# MATERIAL PROVIDED
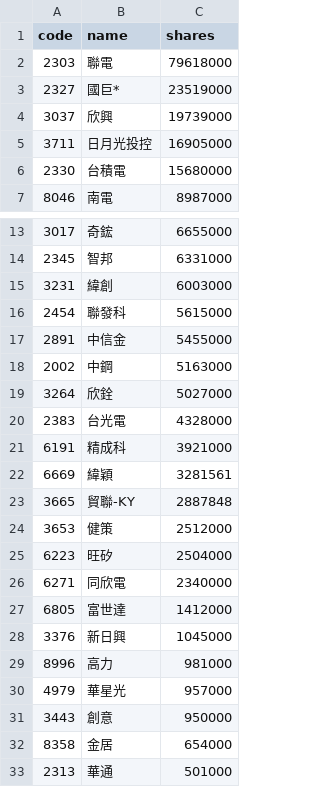
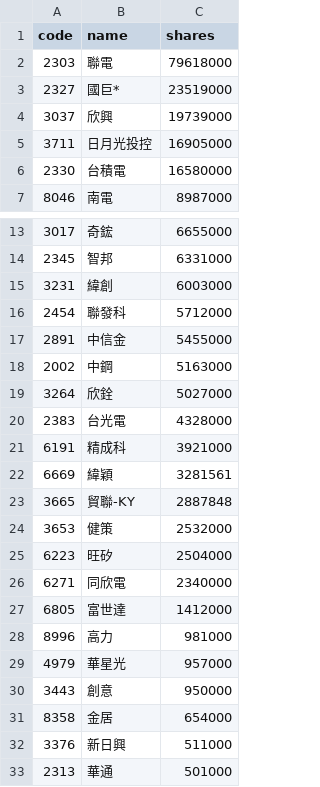
Before and after one commit to 4ru1013/united-etf-00981a-portfolio, a CSV file: data/out/00981A_latest.csv, drawn as a sheet; only a part is shown, gaps mark what is left out.

```diff
--- a/data/out/00981A_latest.csv
+++ b/data/out/00981A_latest.csv
@@ -5,3 +5,3 @@
 3711,日月光投控,16905000
-2330,台積電,15680000
+2330,台積電,16580000
 8046,南電,8987000
@@ -15,3 +15,3 @@
 3231,緯創,6003000
-2454,聯發科,5615000
+2454,聯發科,5712000
 2891,中信金,5455000
@@ -23,3 +23,3 @@
 3665,貿聯-KY,2887848
-3653,健策,2512000
+3653,健策,2532000
 6223,旺矽,2504000
@@ -27,3 +27,2 @@
 6805,富世達,1412000
-3376,新日興,1045000
 8996,高力,981000
@@ -32,2 +31,3 @@
 8358,金居,654000
+3376,新日興,511000
 2313,華通,501000
```
Also changed, not shown: data/out/holdings/00981A_latest.csv, 4 other files.
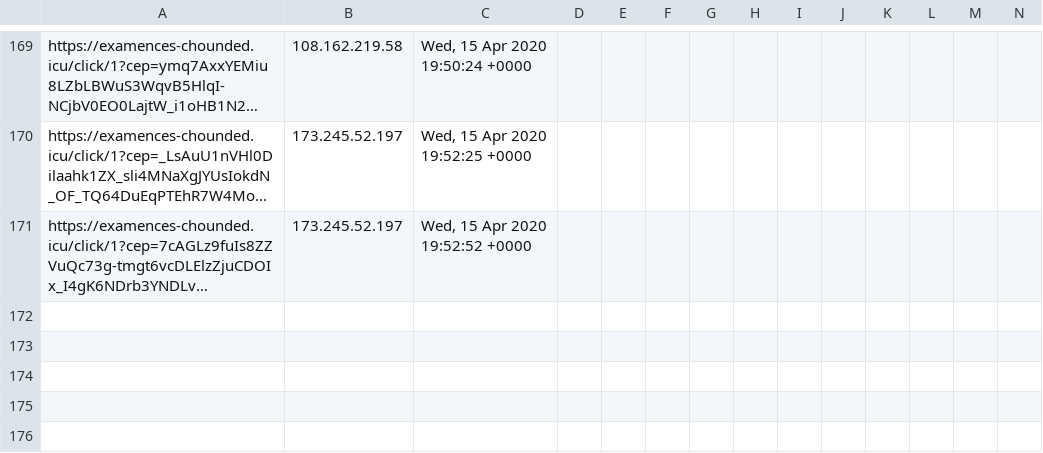
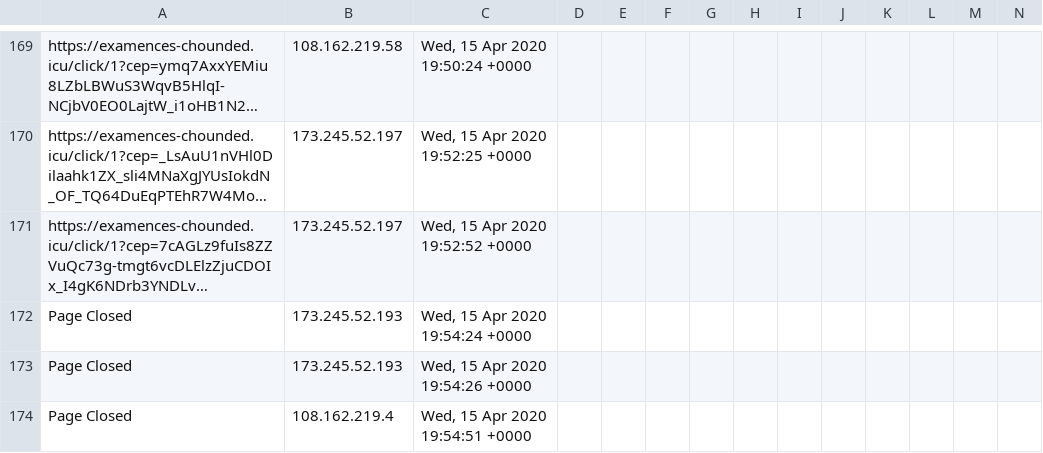
Before and after one commit to runacode/devi2, a CSV file: logs/2020__April.csv, drawn as a sheet; only a part is shown, gaps mark what is left out; long unchanged cells end in …; rows hold the shown columns only; the diff names each change by its address in the sheet, - before the commit and + after, or states it on an @@ line.

Commit message:
Site Editor Update

```diff
--- a/logs/2020__April.csv
+++ b/logs/2020__April.csv
+row 172: Page Closed | 173.245.52.193 | Wed, 15 Apr 2020 19:54:24 +0000
+row 173: Page Closed | 173.245.52.193 | Wed, 15 Apr 2020 19:54:26 +0000
+row 174: Page Closed | 108.162.219.4 | Wed, 15 Apr 2020 19:54:51 +0000
```
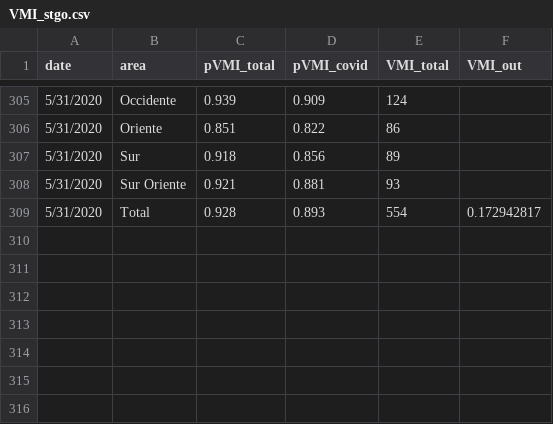
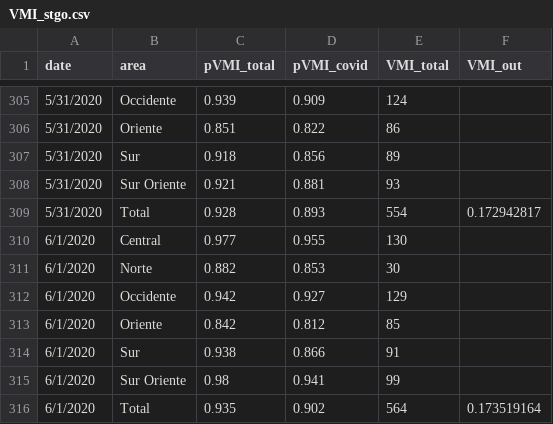
Before and after one commit to maibennett/code, a CSV file: covid/data/VMI_stgo.csv, drawn as a sheet; only a part is shown, gaps mark what is left out.

```diff
--- a/covid/data/VMI_stgo.csv
+++ b/covid/data/VMI_stgo.csv
@@ -309 +309,8 @@ date,area,pVMI_total,pVMI_covid,VMI_total,VMI_out
 5/31/2020,Total,0.928,0.893,554,0.172942817
+6/1/2020,Central,0.977,0.955,130,
+6/1/2020,Norte,0.882,0.853,30,
+6/1/2020,Occidente,0.942,0.927,129,
+6/1/2020,Oriente,0.842,0.812,85,
+6/1/2020,Sur,0.938,0.866,91,
+6/1/2020,Sur Oriente,0.98,0.941,99,
+6/1/2020,Total,0.935,0.902,564,0.173519164
```
Also changed, not shown: covid/data/VMI.csv.
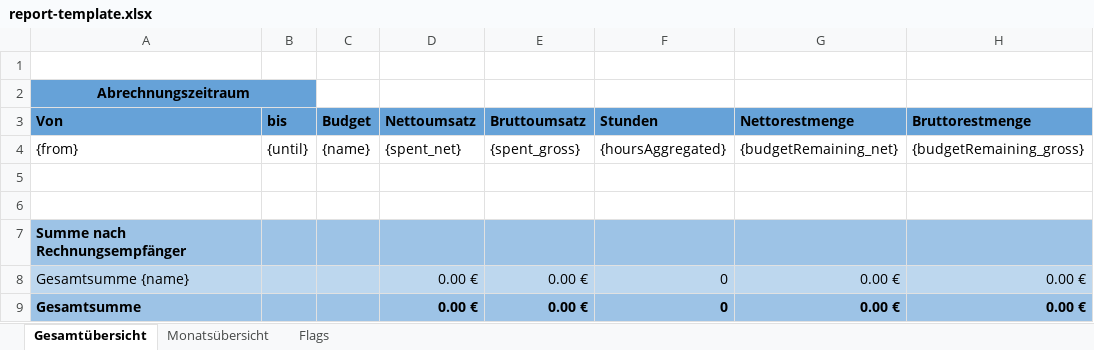
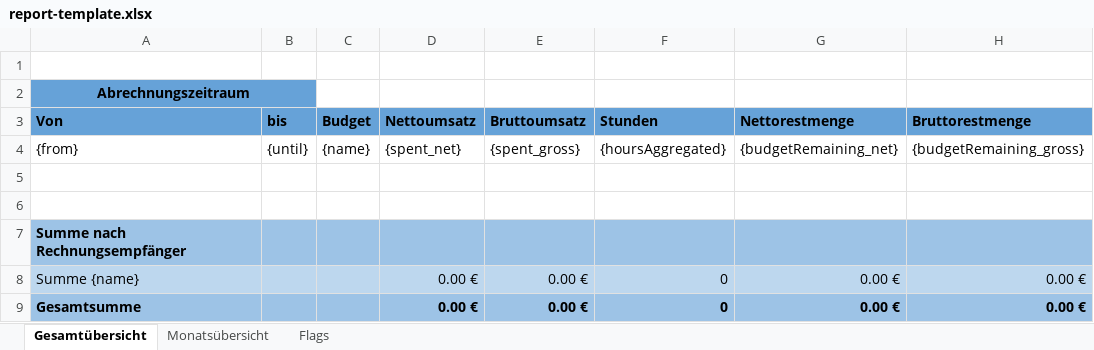
Before and after one commit to adessoSE/budgeteer, an Excel workbook: budgeteer-web-interface/src/main/resources/report-template.xlsx, sheet Gesamtübersicht, drawn as a sheet; only a part is shown; values as stored, in another font and other column widths than the file's, no borders; the diff names each change by its address in the sheet, - before the commit and + after, or states it on an @@ line.

```diff
--- a/budgeteer-web-interface/src/main/resources/report-template.xlsx (sheet Gesamtübersicht)
+++ b/budgeteer-web-interface/src/main/resources/report-template.xlsx (sheet Gesamtübersicht)
-A8 (Von): Gesamtsumme {name}
+A8 (Von): Summe {name}
```
Also changed, not shown: sheet Monatsübersicht, budgeteer-web-interface/src/main/resources/contract-report-template.xlsx.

# PROBLEM REQUIREMENTS
When a line of the records includes "data", that line belongs in the answer.

# WRITTEN REPLY
Before and after one commit to 4ru1013/united-etf-00981a-portfolio, a CSV file: data/out/00981A_latest.csv, drawn as a sheet; only a part is shown, gaps mark what is left out.
--- a/data/out/00981A_latest.csv
+++ b/data/out/00981A_latest.csv
Also changed, not shown: data/out/holdings/00981A_latest.csv, 4 other files.
Before and after one commit to maibennett/code, a CSV file: covid/data/VMI_stgo.csv, drawn as a sheet; only a part is shown, gaps mark what is left out.
--- a/covid/data/VMI_stgo.csv
+++ b/covid/data/VMI_stgo.csv
Also changed, not shown: covid/data/VMI.csv.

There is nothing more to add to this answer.